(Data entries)
---*---

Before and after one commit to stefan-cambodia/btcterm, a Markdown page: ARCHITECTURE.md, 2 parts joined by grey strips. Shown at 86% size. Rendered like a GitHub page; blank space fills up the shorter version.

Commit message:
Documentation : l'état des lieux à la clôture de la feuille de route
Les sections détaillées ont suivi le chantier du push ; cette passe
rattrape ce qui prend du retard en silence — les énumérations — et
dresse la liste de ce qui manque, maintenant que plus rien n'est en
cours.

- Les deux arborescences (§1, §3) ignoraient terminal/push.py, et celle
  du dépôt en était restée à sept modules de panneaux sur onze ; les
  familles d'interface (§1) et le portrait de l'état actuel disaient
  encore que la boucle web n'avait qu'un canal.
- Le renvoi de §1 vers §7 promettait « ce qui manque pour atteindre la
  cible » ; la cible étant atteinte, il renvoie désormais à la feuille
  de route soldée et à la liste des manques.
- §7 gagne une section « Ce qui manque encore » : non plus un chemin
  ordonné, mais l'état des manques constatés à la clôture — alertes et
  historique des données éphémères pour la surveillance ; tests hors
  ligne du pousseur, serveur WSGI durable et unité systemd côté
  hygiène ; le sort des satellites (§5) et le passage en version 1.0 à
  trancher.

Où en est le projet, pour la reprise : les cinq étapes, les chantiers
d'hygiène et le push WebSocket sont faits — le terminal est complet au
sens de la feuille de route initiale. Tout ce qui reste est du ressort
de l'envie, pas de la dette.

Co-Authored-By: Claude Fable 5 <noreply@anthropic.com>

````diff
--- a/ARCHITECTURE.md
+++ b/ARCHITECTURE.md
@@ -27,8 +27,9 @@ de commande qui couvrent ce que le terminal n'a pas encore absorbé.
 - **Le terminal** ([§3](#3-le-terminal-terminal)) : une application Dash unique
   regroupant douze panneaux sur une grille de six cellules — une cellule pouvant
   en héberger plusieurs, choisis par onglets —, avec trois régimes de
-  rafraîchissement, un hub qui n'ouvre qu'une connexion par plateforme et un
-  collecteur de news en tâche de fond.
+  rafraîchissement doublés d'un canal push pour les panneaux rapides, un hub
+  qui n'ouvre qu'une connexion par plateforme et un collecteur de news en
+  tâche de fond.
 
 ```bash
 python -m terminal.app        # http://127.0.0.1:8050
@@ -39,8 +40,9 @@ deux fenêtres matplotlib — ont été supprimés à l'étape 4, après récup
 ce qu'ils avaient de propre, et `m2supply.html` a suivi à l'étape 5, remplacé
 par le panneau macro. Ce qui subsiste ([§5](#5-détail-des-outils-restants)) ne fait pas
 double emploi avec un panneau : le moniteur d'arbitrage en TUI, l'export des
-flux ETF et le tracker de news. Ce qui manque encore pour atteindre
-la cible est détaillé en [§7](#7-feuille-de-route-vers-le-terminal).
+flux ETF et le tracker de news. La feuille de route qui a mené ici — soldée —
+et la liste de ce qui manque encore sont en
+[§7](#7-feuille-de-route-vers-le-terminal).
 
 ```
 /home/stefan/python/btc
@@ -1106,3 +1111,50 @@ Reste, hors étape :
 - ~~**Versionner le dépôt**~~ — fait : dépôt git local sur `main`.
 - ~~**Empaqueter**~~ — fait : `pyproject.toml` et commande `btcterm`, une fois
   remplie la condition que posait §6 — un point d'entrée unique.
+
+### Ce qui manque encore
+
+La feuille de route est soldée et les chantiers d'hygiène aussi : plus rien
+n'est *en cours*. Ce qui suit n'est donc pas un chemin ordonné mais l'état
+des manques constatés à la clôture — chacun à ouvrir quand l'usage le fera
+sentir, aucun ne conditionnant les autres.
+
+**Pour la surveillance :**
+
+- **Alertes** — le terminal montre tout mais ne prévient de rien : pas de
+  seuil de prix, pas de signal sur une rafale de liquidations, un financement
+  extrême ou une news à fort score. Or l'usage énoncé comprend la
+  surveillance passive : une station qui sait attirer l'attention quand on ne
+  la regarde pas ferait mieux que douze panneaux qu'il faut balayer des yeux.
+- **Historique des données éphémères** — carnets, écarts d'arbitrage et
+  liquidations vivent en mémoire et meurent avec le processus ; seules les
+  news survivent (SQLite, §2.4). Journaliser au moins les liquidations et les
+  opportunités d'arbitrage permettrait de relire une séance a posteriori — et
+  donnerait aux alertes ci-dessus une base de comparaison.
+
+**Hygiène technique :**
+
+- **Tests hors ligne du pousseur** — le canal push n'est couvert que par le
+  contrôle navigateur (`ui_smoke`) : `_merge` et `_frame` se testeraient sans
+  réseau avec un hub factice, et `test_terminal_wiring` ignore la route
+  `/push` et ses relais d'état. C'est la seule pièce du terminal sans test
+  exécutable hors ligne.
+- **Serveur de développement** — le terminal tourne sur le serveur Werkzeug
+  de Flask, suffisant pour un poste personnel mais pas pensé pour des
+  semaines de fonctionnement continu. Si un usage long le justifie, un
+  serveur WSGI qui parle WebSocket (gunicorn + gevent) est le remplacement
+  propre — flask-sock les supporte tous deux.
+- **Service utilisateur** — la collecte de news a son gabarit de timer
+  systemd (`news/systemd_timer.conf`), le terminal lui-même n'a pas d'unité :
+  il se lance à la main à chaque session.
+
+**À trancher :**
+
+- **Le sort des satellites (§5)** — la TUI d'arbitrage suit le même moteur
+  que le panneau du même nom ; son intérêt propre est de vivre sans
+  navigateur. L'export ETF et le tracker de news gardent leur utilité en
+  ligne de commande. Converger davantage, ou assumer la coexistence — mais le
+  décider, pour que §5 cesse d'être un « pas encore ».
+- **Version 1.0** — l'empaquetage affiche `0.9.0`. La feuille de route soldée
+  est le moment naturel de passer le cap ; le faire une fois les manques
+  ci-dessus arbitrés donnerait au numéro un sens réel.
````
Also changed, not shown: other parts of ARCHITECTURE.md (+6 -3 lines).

---*---

Task: Give every entry once more, exactly as it reads.

Answer box:
Before and after one commit to stefan-cambodia/btcterm, a Markdown page: ARCHITECTURE.md, 2 parts joined by grey strips. Shown at 86% size. Rendered like a GitHub page; blank space fills up the shorter version.

Commit message:
Documentation : l'état des lieux à la clôture de la feuille de route
Les sections détaillées ont suivi le chantier du push ; cette passe
rattrape ce qui prend du retard en silence — les énumérations — et
dresse la liste de ce qui manque, maintenant que plus rien n'est en
cours.

- Les deux arborescences (§1, §3) ignoraient terminal/push.py, et celle
  du dépôt en était restée à sept modules de panneaux sur onze ; les
  familles d'interface (§1) et le portrait de l'état actuel disaient
  encore que la boucle web n'avait qu'un canal.
- Le renvoi de §1 vers §7 promettait « ce qui manque pour atteindre la
  cible » ; la cible étant atteinte, il renvoie désormais à la feuille
  de route soldée et à la liste des manques.
- §7 gagne une section « Ce qui manque encore » : non plus un chemin
  ordonné, mais l'état des manques constatés à la clôture — alertes et
  historique des données éphémères pour la surveillance ; tests hors
  ligne du pousseur, serveur WSGI durable et unité systemd côté
  hygiène ; le sort des satellites (§5) et le passage en version 1.0 à
  trancher.

Où en est le projet, pour la reprise : les cinq étapes, les chantiers
d'hygiène et le push WebSocket sont faits — le terminal est complet au
sens de la feuille de route initiale. Tout ce qui reste est du ressort
de l'envie, pas de la dette.

Co-Authored-By: Claude Fable 5 <noreply@anthropic.com>

````diff
--- a/ARCHITECTURE.md
+++ b/ARCHITECTURE.md
@@ -27,8 +27,9 @@ de commande qui couvrent ce que le terminal n'a pas encore absorbé.
 - **Le terminal** ([§3](#3-le-terminal-terminal)) : une application Dash unique
   regroupant douze panneaux sur une grille de six cellules — une cellule pouvant
   en héberger plusieurs, choisis par onglets —, avec trois régimes de
-  rafraîchissement, un hub qui n'ouvre qu'une connexion par plateforme et un
-  collecteur de news en tâche de fond.
+  rafraîchissement doublés d'un canal push pour les panneaux rapides, un hub
+  qui n'ouvre qu'une connexion par plateforme et un collecteur de news en
+  tâche de fond.
 
 ```bash
 python -m terminal.app        # http://127.0.0.1:8050
@@ -39,8 +40,9 @@ deux fenêtres matplotlib — ont été supprimés à l'étape 4, après récup
 ce qu'ils avaient de propre, et `m2supply.html` a suivi à l'étape 5, remplacé
 par le panneau macro. Ce qui subsiste ([§5](#5-détail-des-outils-restants)) ne fait pas
 double emploi avec un panneau : le moniteur d'arbitrage en TUI, l'export des
-flux ETF et le tracker de news. Ce qui manque encore pour atteindre
-la cible est détaillé en [§7](#7-feuille-de-route-vers-le-terminal).
+flux ETF et le tracker de news. La feuille de route qui a mené ici — soldée —
+et la liste de ce qui manque encore sont en
+[§7](#7-feuille-de-route-vers-le-terminal).
 
 ```
 /home/stefan/python/btc
@@ -1106,3 +1111,50 @@ Reste, hors étape :
 - ~~**Versionner le dépôt**~~ — fait : dépôt git local sur `main`.
 - ~~**Empaqueter**~~ — fait : `pyproject.toml` et commande `btcterm`, une fois
   remplie la condition que posait §6 — un point d'entrée unique.
+
+### Ce qui manque encore
+
+La feuille de route est soldée et les chantiers d'hygiène aussi : plus rien
+n'est *en cours*. Ce qui suit n'est donc pas un chemin ordonné mais l'état
+des manques constatés à la clôture — chacun à ouvrir quand l'usage le fera
+sentir, aucun ne conditionnant les autres.
+
+**Pour la surveillance :**
+
+- **Alertes** — le terminal montre tout mais ne prévient de rien : pas de
+  seuil de prix, pas de signal sur une rafale de liquidations, un financement
+  extrême ou une news à fort score. Or l'usage énoncé comprend la
+  surveillance passive : une station qui sait attirer l'attention quand on ne
+  la regarde pas ferait mieux que douze panneaux qu'il faut balayer des yeux.
+- **Historique des données éphémères** — carnets, écarts d'arbitrage et
+  liquidations vivent en mémoire et meurent avec le processus ; seules les
+  news survivent (SQLite, §2.4). Journaliser au moins les liquidations et les
+  opportunités d'arbitrage permettrait de relire une séance a posteriori — et
+  donnerait aux alertes ci-dessus une base de comparaison.
+
+**Hygiène technique :**
+
+- **Tests hors ligne du pousseur** — le canal push n'est couvert que par le
+  contrôle navigateur (`ui_smoke`) : `_merge` et `_frame` se testeraient sans
+  réseau avec un hub factice, et `test_terminal_wiring` ignore la route
+  `/push` et ses relais d'état. C'est la seule pièce du terminal sans test
+  exécutable hors ligne.
+- **Serveur de développement** — le terminal tourne sur le serveur Werkzeug
+  de Flask, suffisant pour un poste personnel mais pas pensé pour des
+  semaines de fonctionnement continu. Si un usage long le justifie, un
+  serveur WSGI qui parle WebSocket (gunicorn + gevent) est le remplacement
+  propre — flask-sock les supporte tous deux.
+- **Service utilisateur** — la collecte de news a son gabarit de timer
+  systemd (`news/systemd_timer.conf`), le terminal lui-même n'a pas d'unité :
+  il se lance à la main à chaque session.
+
+**À trancher :**
+
+- **Le sort des satellites (§5)** — la TUI d'arbitrage suit le même moteur
+  que le panneau du même nom ; son intérêt propre est de vivre sans
+  navigateur. L'export ETF et le tracker de news gardent leur utilité en
+  ligne de commande. Converger davantage, ou assumer la coexistence — mais le
+  décider, pour que §5 cesse d'être un « pas encore ».
+- **Version 1.0** — l'empaquetage affiche `0.9.0`. La feuille de route soldée
+  est le moment naturel de passer le cap ; le faire une fois les manques
+  ci-dessus arbitrés donnerait au numéro un sens réel.
````
Also changed, not shown: other parts of ARCHITECTURE.md (+6 -3 lines).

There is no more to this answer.